Elements that have similar properties are usually in the same group or family of the periodic table. Within the same group elements have similar electron configurations because the have the same number of valence electrons. Valence electrons are the outermost electrons that are lost, gained or shared with other atoms through chemical reactions. Elements with the same number of valence electrons tend to react in the same ways and produce the same types of compounds.
Here are a few examples:
The Group 1 elements, called Alkali Metals, have one valence electron. The lose this electron to form +1 ion, which gives them the stable electron configuration of a Noble Gas. This results in similarity of compouds - LiCl, NaCl, KCl and so forth.
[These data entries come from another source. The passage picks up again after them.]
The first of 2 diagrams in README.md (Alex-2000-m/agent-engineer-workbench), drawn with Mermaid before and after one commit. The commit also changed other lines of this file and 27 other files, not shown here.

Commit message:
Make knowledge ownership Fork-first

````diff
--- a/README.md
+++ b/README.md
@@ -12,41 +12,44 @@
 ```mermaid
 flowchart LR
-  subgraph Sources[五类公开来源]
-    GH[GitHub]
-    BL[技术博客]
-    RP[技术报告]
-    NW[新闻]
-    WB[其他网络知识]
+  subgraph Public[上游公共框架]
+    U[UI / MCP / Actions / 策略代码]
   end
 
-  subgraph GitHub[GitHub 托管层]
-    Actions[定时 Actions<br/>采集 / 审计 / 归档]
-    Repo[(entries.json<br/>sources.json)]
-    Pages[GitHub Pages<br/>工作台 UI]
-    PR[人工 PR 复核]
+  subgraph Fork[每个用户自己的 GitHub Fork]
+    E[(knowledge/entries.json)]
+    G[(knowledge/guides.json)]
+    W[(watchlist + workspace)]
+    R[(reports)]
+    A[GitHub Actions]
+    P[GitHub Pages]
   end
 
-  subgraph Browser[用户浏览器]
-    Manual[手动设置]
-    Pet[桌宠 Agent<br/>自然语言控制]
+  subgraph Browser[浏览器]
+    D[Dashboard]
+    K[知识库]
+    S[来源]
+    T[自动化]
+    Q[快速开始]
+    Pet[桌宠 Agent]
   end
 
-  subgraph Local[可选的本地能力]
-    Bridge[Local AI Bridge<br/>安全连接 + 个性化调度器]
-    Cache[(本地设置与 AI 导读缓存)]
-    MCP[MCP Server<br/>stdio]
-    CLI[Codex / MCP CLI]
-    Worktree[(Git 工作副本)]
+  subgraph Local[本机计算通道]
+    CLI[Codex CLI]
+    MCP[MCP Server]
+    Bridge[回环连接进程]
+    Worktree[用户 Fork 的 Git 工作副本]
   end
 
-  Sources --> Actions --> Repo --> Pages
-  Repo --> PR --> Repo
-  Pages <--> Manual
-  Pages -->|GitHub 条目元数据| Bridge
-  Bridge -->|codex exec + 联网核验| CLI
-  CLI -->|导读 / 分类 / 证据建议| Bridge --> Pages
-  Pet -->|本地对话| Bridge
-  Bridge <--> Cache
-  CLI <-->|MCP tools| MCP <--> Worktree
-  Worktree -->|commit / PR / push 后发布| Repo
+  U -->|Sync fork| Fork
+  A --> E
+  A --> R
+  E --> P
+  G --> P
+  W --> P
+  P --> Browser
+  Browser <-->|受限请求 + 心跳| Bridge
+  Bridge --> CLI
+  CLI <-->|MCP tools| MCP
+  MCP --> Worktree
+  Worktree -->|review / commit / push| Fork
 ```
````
Similarly, the Group 2 or Alkaline Earth Elements form compounds such as CaCl2 and MgF2 because they lose their two valence electrons.
Group 17 or 7A, the Halogens, have seven valence electrons and have a strong tendency to gain one electon. This gives them a complete octet, or eight electrons in the outer level, like a noble gas. They're all diatomic (have the formulas F2, Cl2, Br2, I2) and react to form similar compounds such as NaF and NaCl.
The Noble Gases, in Group 18 or 8A, are unreactive. They have the stability of a complete octet of eight valence electrons.